Hudi: 80 percent of the innovations in cars are directly or indirectly connected to semiconductors. Today’s premium cars feature roughly 6,000 semiconductors. We are cooperating with the world’s leading semiconductor developers. We communicate with them at an early stage of the development process. If a chip is suitable for an application in our vehicles it will get a specific automotive qualification.
2025AD: The semiconductor industry has significantly shorter production cycles than the car industry. How can they cooperate with each other?
Hudi: We have developed systems that are modular. Take Audi’s infotainment system: some parts have short and some have longer lifespans. Everything that concerns connectivity, navigation or voice control has a short lifespan, for instance. With our Modular Infotainment Platform, we are able to separate the short-lived from the long-lived parts. This way we can introduce innovations in consumer electronics much faster.
2025AD: How does the user benefit?
Hudi: In 2014, we introduced a virtual cockpit in the Audi TT for the first time. Two years later, we are offering this virtual cockpit for almost every model. Such a pace would not have been possible without our program.
2025AD: If we look ten years ahead: how will automated driving change our mobility?

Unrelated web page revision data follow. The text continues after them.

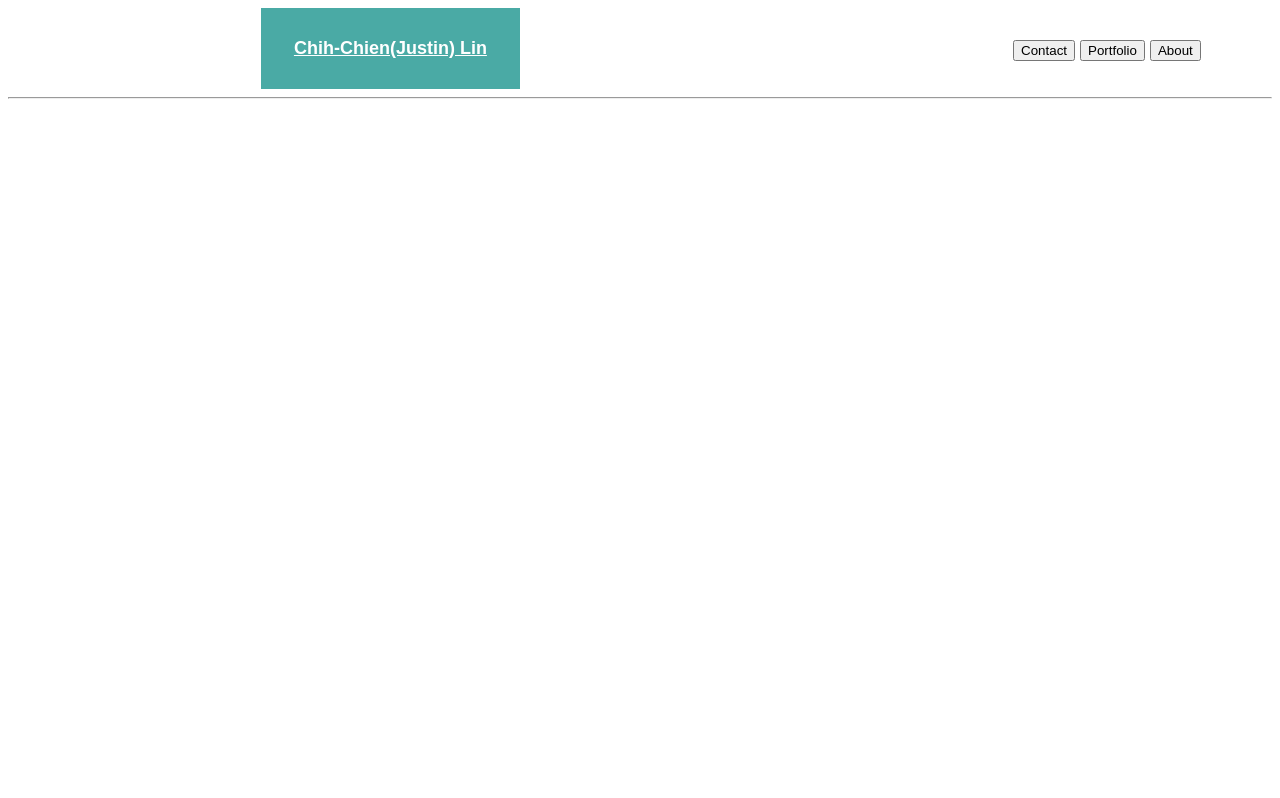
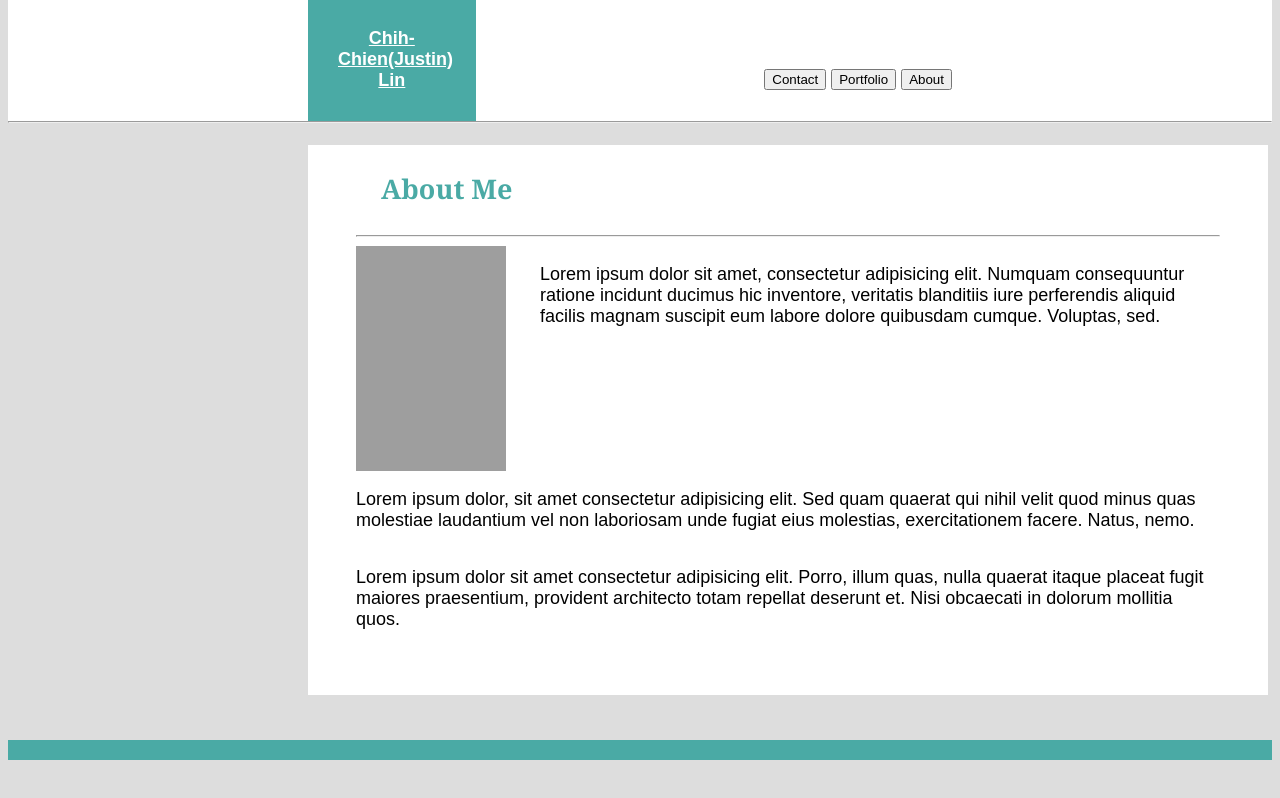
Before and after one commit to Chih-Chien-Lin/Basic-Portfolio, a plain HTML site: page index.html in a window 1280 px wide. Drawn offline with Linux system fonts and the light colour scheme; grey boxes are pictures that could not be loaded.

Commit message:
finish about me layout

```diff
--- a/assets/css/style.css
+++ b/assets/css/style.css
@@ -1,5 +1,9 @@
-body{
+.body{
     font-family:'Arial', 'Helvetica Neue', Helvetica, sans-serif;
+    font-family: 'Arial', 'Helvetica Neue', 'Helvetica', 'sans-serif';
+    background-color: #dddddd;
+    /* width: 960px; */
+    }
 }
 h1{
     background-color: white;
@@ -7,14 +11,25 @@ h1{
     position:absolute;
 }
 
+.margin_top{
+    position:relative;
+    /* width: 960px; */
+    font-size: 18px;
+    /* set up border of both side */
+    /* margin-left:20%;
+    margin-right:20%; */
+    background-color: white;
+}
 .margin{
     position:relative;
-    width: 960px;
+    /* width: 960px; */
     font-size: 18px;
-    margin-left:20%;
-    margin-right:20%;
-    /* height: 80px; */
+    /* set up border of both side */
+    margin-left:5%;
+    margin-right:5%;
+    background-color: white;
 }
+
 
 a.active{
     position:relative;
@@ -23,8 +38,10 @@ a.active{
     display: block;
     text-align: center;
     padding: 30px;
-    margin-right:73%;
-    margin-top:0 auto;
+    margin-left:300px;
+    margin-right:63%;
+    margin-bottom: -8px;
+    margin-top: -10px;
 }
 .button_group{
     position: relative;
@@ -35,5 +52,47 @@ a.active{
     padding: 20px;
     /* stack three buttons from right to left using float right */
     float:right;
-    margin-top:-70px;
+    margin-right:300px;
+    margin-top:-65px;
 }
+
+.background{
+    position:relative;
+    background-color: white;
+    margin-left: 300px;
+    width:960px;
+    height:550px;
+    font-family: 'Arial', 'Helvetica Neue', Helvetica, sans-serif;
+}
+.about{
+    color: #4aaaa5;
+    padding: 25px;
+    margin-left: 0px;
+    text-align: left;
+    font-family:'Georgia', Times, Times New Roman, serif
+}
+.inner_line{
+    margin-top:-20px;
+}
+.footer{
+    background-color:#4aaaa5;
+    margin-top: 45px;
+    font-size: 18px;
+    text-align: center;
+    padding: 10px;
+}
+.photo{
+    width:150px;
+    height:225px;
+    float: left;
+    /* margin-left:20px; */
+}
+.first_p{
+float: right;
+width: 680px;
+font-family: 'Arial', 'Helvetica Neue', Helvetica, sans-serif;
+}
+.second_p{
+    float:left;
+    font-family: 'Arial', 'Helvetica Neue', Helvetica, sans-serif;
+}
--- a/index.html
+++ b/index.html
@@ -4,8 +4,8 @@
     <title>Document</title>
     <link rel="stylesheet" type="text/css" href="assets/css/style.css">
 </head>
-<body>
-    <div class = 'margin'>
+<body class='body'>
+    <div class = 'margin_top'>
         <a href='#' class="active"><strong>Chih-Chien(Justin) Lin</strong></a>
 
         <!-- here I create button group with the idea from w3school -->
@@ -16,6 +16,26 @@
             <button>About</button>
         </div>
     </div>
+    <!-- horizontal line below the name -->
     <hr>
+    <!-- <p class='cover'>     </p> -->
+    <div class ='background'>
+            <div class = 'margin'>
+                <h2 class='about'>About Me</h2>
+                <hr class='inner_line'>
+                <img class = 'photo' src="personal photo.JPG">
+                <p class='first_p'>Lorem ipsum dolor sit amet, consectetur adipisicing elit. Numquam consequuntur ratione incidunt ducimus hic inventore, veritatis blanditiis iure perferendis aliquid facilis magnam suscipit eum labore dolore quibusdam cumque. Voluptas, sed.
+                </p>
+                <p class='second_p'>Lorem ipsum dolor, sit amet consectetur adipisicing elit. Sed quam quaerat qui nihil velit quod minus quas molestiae laudantium vel non laboriosam unde fugiat eius molestias, exercitationem facere. Natus, nemo.
+                </p>
+                <br>
+                <p class='second_p'>Lorem ipsum dolor sit amet consectetur adipisicing elit. Porro, illum quas, nulla quaerat itaque placeat fugit maiores praesentium, provident architecto totam repellat deserunt et. Nisi obcaecati in dolorum mollitia quos.</p>
+            </div>
+    </div>
+
+    <div>
+            <!-- create Footer -->
+            <p class = 'footer'> </p>
+    </div>
 </body>
 </html>
```
Also changed, not shown: 1 other file.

Hudi: My personal vision is that in 10 to 15 years, car manufacturers will offer premium flat rates. For, let’s say, 1,500 Euros a month I will be able to use every vehicle of Audi’s product range. I will simply summon the cars with my smartphone. At the Sunday breakfast table, I will check my schedule for the week. Maybe I would like a Q5 to drive to work on weekdays. On Wednesday evening I have a business dinner, so why not take an A6? And on the weekend I want to go on a trip with my family so I order a Q7. The car picks me up at my home just in time, fully autonomously, fully electric and fully charged. At the office, I leave the car before it parks itself. The car is always there when I need it and it leaves when I don’t need it.
2025AD: If OEMs become providers of such flat rate models, doesn’t this fundamentally alter the self-perception of this traditional industry?
Hudi: Indeed. But in the future it will be a key success driver to build a high-grade product system around our high-grade core product. Again, Apple is a good example: its devices are of high quality and easy to operate. But what would an iPhone be without iTunes or the App Store?
2025AD: Audi is a car manufacturer that promotes the fun of driving. In the long term, do you think sporty driving will become a niche business?
Hudi: In my opinion there will always be situations where people will say: I want to experience this sporty vehicle and drive myself. I want to drive down a beautiful road and enjoy the perfection of a vehicle. It will not be an either-or decision. It will the best of both worlds.
[Update, August 23: In a press release, Audi has announced that Ricky Hudi is leaving the company at his own request after 19 years. Hudi will found and lead his own technology and consulting firm. Among others, he will provide consulting for the location platform company HERE, in which Audi has invested. Dr. Thomas M. Müller will be the new Head of Electrics/Electronics of Audi.]
Flatrate models for premium cars? What do you think of Ricky Hudi’s vision? Share your thoughts in the comment section!